The minimum paid-up capital and net worth requirements must remain unimpaired for the continuance of the license.

The more stringent capitalization requirements were pushed to make the insurance industry stronger and more resilient to shocks, thus safeguarding the money entrusted by policyholders.

But non-life insurers said the volume of their current operations compared to increasing competition and higher capital requirements along with the implementation of the risk based capital (RBC) formula -- resulting in an increase in capital or reserves -- makes it more attractive to sell at a possible premium rather than raise additional funds to meet the regulatory requirements.

As of end-2015, only nine non-life companies had at least P500 million in paid-up capital among the non-life firms in the country.

Non-life industry group Philippine Insurers and Reinsurers Association, Inc (PIRA) former chairman Michael F. Rellosa said the minimum capital requirements and the RBC will be good for the industry but the review of the tax structure on the industry must result in lower tax burdens.

“The capital and RBC requirements can make the industry more competitive and financially sound but the tax burden will simply negate whatever gains,” Mr. Rellosa said.

Unlike life insurance companies that are levied only a 2% tax on their premiums, non-life insurance policyholders shoulder a 12% value-added tax (VAT) and a 12.5% documentary stamp tax (DST). Atop that, there is also an additional 2% fire service tax and 0.15-0.17% municipal tax for property insurance.

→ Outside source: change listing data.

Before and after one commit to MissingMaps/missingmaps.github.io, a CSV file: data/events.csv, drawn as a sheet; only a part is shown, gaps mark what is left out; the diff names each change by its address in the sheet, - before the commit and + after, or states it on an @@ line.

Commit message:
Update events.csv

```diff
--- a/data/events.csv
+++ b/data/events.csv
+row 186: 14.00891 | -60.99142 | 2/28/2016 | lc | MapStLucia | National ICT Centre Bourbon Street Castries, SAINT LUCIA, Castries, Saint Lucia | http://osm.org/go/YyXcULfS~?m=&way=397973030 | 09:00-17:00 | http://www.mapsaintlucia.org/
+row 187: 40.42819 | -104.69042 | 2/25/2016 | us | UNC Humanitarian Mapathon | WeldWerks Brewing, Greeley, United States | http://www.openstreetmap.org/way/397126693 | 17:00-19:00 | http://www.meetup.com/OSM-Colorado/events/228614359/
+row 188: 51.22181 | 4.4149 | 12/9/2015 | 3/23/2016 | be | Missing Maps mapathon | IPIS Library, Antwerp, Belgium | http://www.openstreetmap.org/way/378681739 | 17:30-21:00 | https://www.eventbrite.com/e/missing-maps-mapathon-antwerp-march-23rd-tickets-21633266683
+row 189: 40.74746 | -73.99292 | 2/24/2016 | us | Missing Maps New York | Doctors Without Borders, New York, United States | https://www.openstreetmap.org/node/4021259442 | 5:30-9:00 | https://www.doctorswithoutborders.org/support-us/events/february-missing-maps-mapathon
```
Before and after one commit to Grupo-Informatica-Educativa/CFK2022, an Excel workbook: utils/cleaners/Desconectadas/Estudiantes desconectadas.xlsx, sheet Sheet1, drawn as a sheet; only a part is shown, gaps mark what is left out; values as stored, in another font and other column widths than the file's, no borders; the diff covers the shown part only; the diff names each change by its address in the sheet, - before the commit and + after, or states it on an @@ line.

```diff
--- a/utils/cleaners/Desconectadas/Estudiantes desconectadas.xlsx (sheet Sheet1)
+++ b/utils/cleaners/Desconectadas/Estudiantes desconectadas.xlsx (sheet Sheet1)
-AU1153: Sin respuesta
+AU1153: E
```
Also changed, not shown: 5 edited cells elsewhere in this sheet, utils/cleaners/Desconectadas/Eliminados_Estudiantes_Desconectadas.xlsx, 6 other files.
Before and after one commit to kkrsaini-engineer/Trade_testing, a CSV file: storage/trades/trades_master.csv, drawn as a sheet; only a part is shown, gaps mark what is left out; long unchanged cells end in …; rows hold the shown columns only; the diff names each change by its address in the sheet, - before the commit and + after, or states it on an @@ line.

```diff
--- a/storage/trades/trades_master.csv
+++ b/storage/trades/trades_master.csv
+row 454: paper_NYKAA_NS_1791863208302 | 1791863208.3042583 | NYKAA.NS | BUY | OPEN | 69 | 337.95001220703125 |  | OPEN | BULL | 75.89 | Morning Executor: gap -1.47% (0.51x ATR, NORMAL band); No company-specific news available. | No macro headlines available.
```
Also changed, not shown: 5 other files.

Mr. Rellosa, who is also president and CEO of Fortune General Insurance Corp., noted that many non-life companies are having difficulty shoring up capital to meet the requirement, adding that the companies “cannot get from operations the increased capital.”

In a related development, industry sources said recently that five non-life insurance companies are recently in talks over a possible “mega merger” deal by the end of the year.

The Insurance Commission did not confirm the said report.

Stronghold Insurance Co. Inc. was said to have initiated a merger deal with Milestone Guaranty & Assurance Corp. and BF General Insurance Co. Sources also said Stronghold initiated talks with Premiere Insurance & Surety Corp. and Country Bankers Insurance Corp. for the possibility of a similar deal.

Should the mega deal push through, the surviving company would have around P400 million in total premium portfolio, putting it among the top 20 industry players.